We did a nice upward transition and I asked Frank for some energy at the trot. I had to get him in front of my leg. Things felt pretty good, so I held my outside rein, sat gently and asked for the canter by raising my inside seat bone, which (I’m told) invites the canter by making space for a larger stride. Frank stepped neatly into his gorgeous, uphill canter. Within a few seconds I could feel myself grinning as Frank rolled along. I was somewhat aware of Christy saying something about swinging my hips and following the motion. I did, and I felt great – balanced, soft and secure leg, responsive and willing horse. In short, I felt like a million bucks. Lots of horsemen say there’s little that a good canter can’t cure, and they’re right.

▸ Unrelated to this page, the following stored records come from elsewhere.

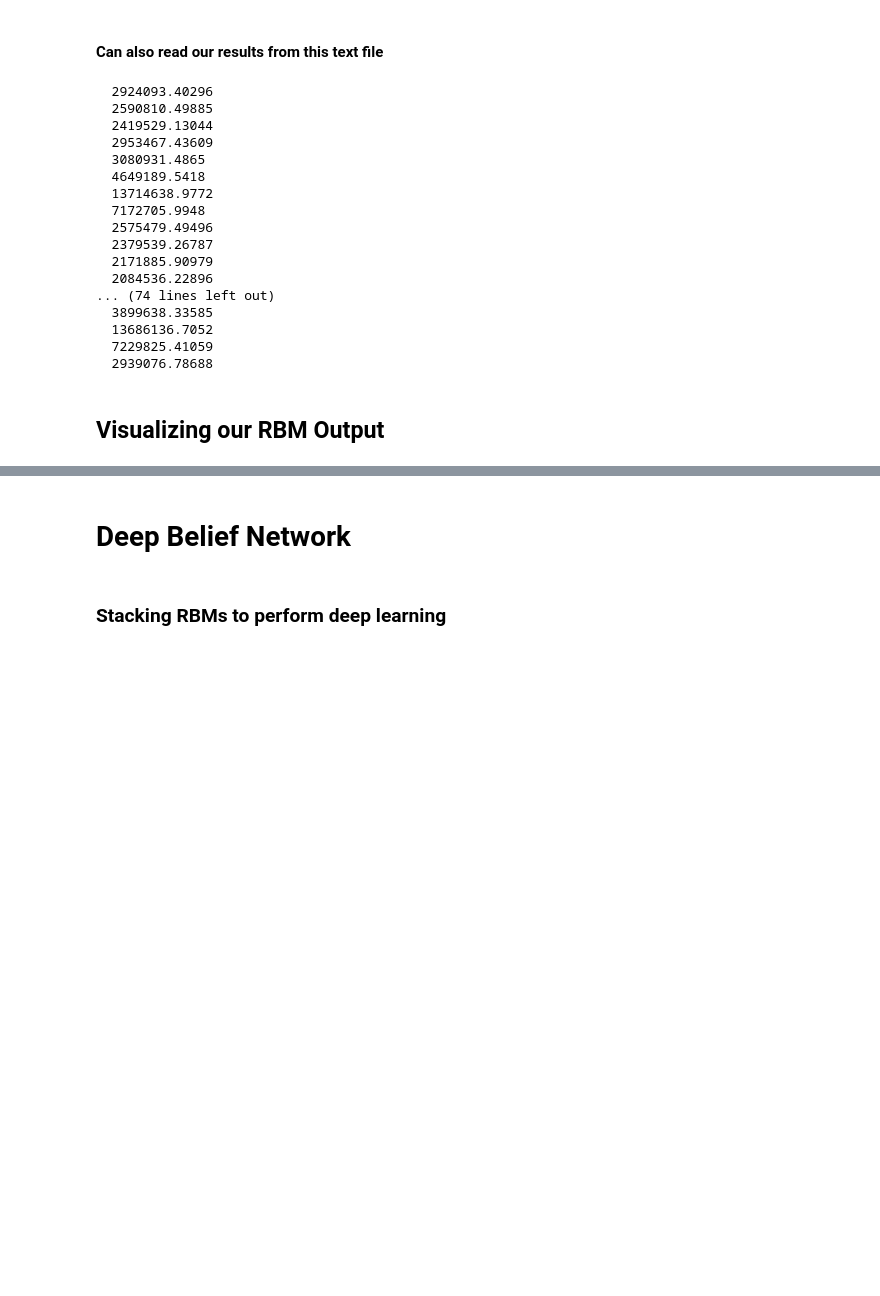
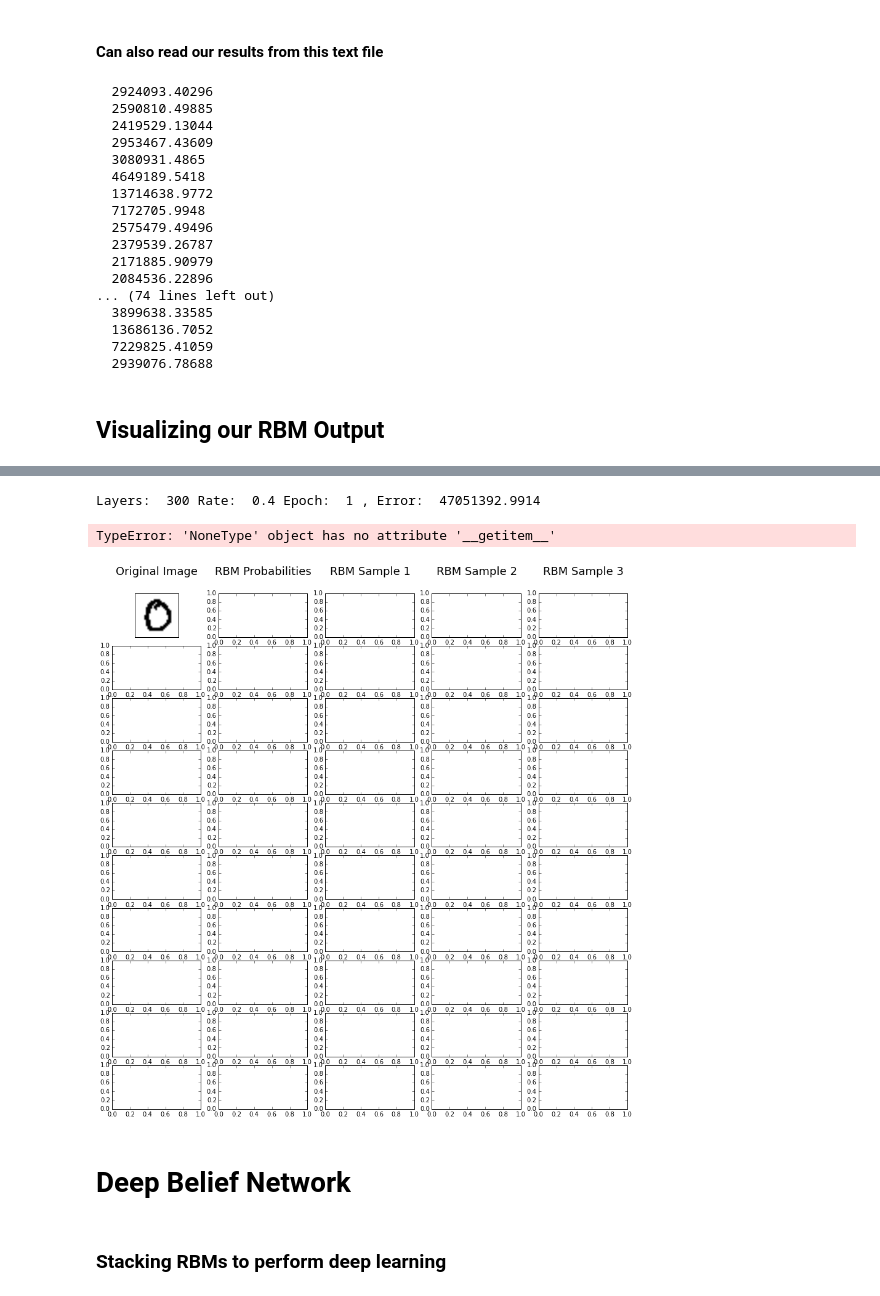
Before and after one commit to huihuifan/RBM-CS51, a Jupyter notebook: cs51-rbm-final.ipynb, the cells around one changed output, grey strips where cells are left out. Saved outputs shown, nothing was run; the diff lists cells and outputs as text; code cells hidden in the pictures; blank space fills up the shorter version.

```diff
--- a/cs51-rbm-final.ipynb
+++ b/cs51-rbm-final.ipynb
@@ -91,6 +91,9 @@ class RBM(object):
         """
         max_epochs = self.num_epochs + 1
 
+        # array
+        error_array = []
+
         # insert the bias layer into the data
         self.data = np.insert(self.data, 0, 1, axis=1)
 
@@ -114,9 +117,12 @@ class RBM(object):
             # Calculate error
             error = np.sum((self.data - down_probs) ** 2)
 
+            error_array.append(error)
+
             # Print information about the last epoch
             if epoch == self.num_epochs:
                 print("Layers: ", self.num_hidden, "Rate: ", self.learning_rate, "Epoch: ", epoch, ", Error: ", error)
+                return down_probs, error_array
 # %% [markdown]
 #### Run RBM on MNIST dataset
 # %%
@@ -273,3 +279,14 @@ def rbm_and_plot(data, num_hidden, epochs, learning_rate=.3):
     plt.show()
 
     return r.weights
+# %%
+data_array = mnist.data
+plt.imshow(data_array[0].reshape(28, 28), cmap = 'Greys')
+plt.show()
+
+for img in data_array:
+    img[img < 100] = 0
+    img[img > 0] = 1
+
+plt.imshow(data_array[0].reshape(28, 28), cmap = 'Greys')
+plt.show()
@@ -276,5 +296,9 @@ def rbm_and_plot(data, num_hidden, epochs, learning_rate=.3):
 # %%
-rbm_and_plot(data_array, num_hidden=300, epochs=10)
+rbm_and_plot(data_array, num_hidden=300, epochs=1, learning_rate=.4)
+# %% [output]
+Layers:  300 Rate:  0.4 Epoch:  1 , Error:  47051392.9914
+TypeError: 'NoneType' object has no attribute '__getitem__'
+[figure, added]
 # %% [markdown]
 # Deep Belief Network
 # %% [markdown]
```
Also changed, not shown: parts of 1 cell of this notebook.
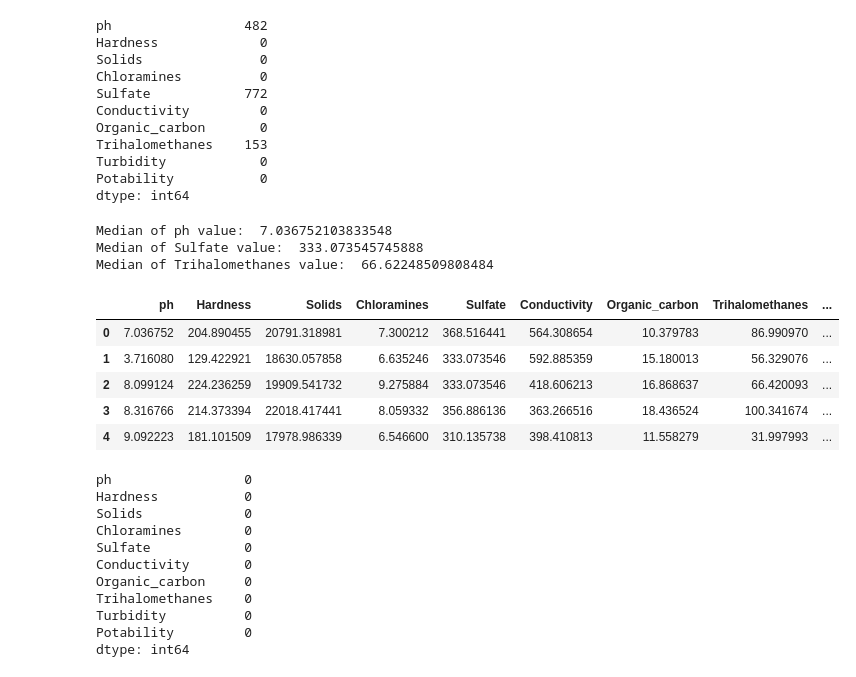
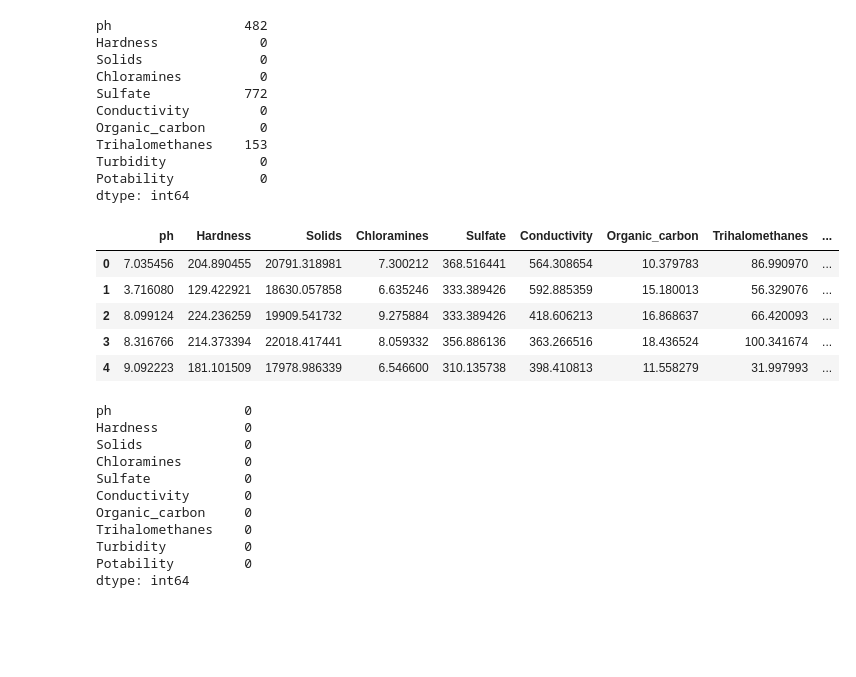
Before and after one commit to himashax/ML_Assignment2_IT19128696_IT19156170_IT19134468, a Jupyter notebook: IT19128696_IT19156170_IT19134468.ipynb, the cells around one changed output. Saved outputs shown, nothing was run; the diff lists cells and outputs as text; code cells hidden in the pictures; blank space fills up the shorter version.

Commit message:
Replaced Missing values

```diff
--- a/IT19128696_IT19156170_IT19134468.ipynb
+++ b/IT19128696_IT19156170_IT19134468.ipynb
@@ -96,25 +96,18 @@ Trihalomethanes    153
 Turbidity            0
 Potability           0
 dtype: int64
-# %%
-print('Median of ph value: ', dataset['ph'].median())
-print('Median of Sulfate value: ', dataset['Sulfate'].median())
-print('Median of Trihalomethanes value: ', dataset['Trihalomethanes'].median())
-# %% [output]
-Median of ph value:  7.036752103833548
-Median of Sulfate value:  333.073545745888
-Median of Trihalomethanes value:  66.62248509808484
 # %%
-dataset['ph'] = dataset['ph'].fillna(dataset['ph'].median())
-dataset['Sulfate'] = dataset['Sulfate'].fillna(dataset['Sulfate'].median())
-dataset['Trihalomethanes'] = dataset['Trihalomethanes'].fillna(dataset['Trihalomethanes'].median())
+# Replace the null values with the corresponding median value
+for column in dataset.columns:
+    dataset.loc[(dataset["Potability"]==1) & (dataset[column].isnull()),column] = dataset[dataset["Potability"]==1][column].median()
+    dataset.loc[(dataset["Potability"]==0) & (dataset[column].isnull()),column] = dataset[dataset["Potability"]==0][column].median()
 
 dataset.head()
 # %% [output]
 |  | ph | Hardness | Solids | Chloramines | Sulfate | Conductivity | Organic_carbon | Trihalomethanes | ... |
-| 0 | 7.036752 | 204.890455 | 20791.318981 | 7.300212 | 368.516441 | 564.308654 | 10.379783 | 86.990970 | ... |
-| 1 | 3.716080 | 129.422921 | 18630.057858 | 6.635246 | 333.073546 | 592.885359 | 15.180013 | 56.329076 | ... |
-| 2 | 8.099124 | 224.236259 | 19909.541732 | 9.275884 | 333.073546 | 418.606213 | 16.868637 | 66.420093 | ... |
+| 0 | 7.035456 | 204.890455 | 20791.318981 | 7.300212 | 368.516441 | 564.308654 | 10.379783 | 86.990970 | ... |
+| 1 | 3.716080 | 129.422921 | 18630.057858 | 6.635246 | 333.389426 | 592.885359 | 15.180013 | 56.329076 | ... |
+| 2 | 8.099124 | 224.236259 | 19909.541732 | 9.275884 | 333.389426 | 418.606213 | 16.868637 | 66.420093 | ... |
 | 3 | 8.316766 | 214.373394 | 22018.417441 | 8.059332 | 356.886136 | 363.266516 | 18.436524 | 100.341674 | ... |
 | 4 | 9.092223 | 181.101509 | 17978.986339 | 6.546600 | 310.135738 | 398.410813 | 11.558279 | 31.997993 | ... |
 # %%
```
Also changed, not shown: parts of 14 cells of this notebook.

We transitioned down to the trot on my terms, and I was still grinning, and Christy was too. “That was my goal for you tonight,” she said. “Good job.”
We wound up the lesson, talking about getting me on to some different horses, in order to hone my ability to think, feel and respond to various things different mounts throw at me. Christy also thinks that this will help me realize that I’m a better rider than I think I am. Maybe she’s right – and I like her holistic approach of dealing with the bats in my belfry as well as the tactical ride I give the horse I’m riding. I’m going to make a point of pursuing rides on a variety of mounts – a few of my friends at the barn have offered me a ride on their horses, and I’m going to take them up on their generous offers for which I’m very grateful.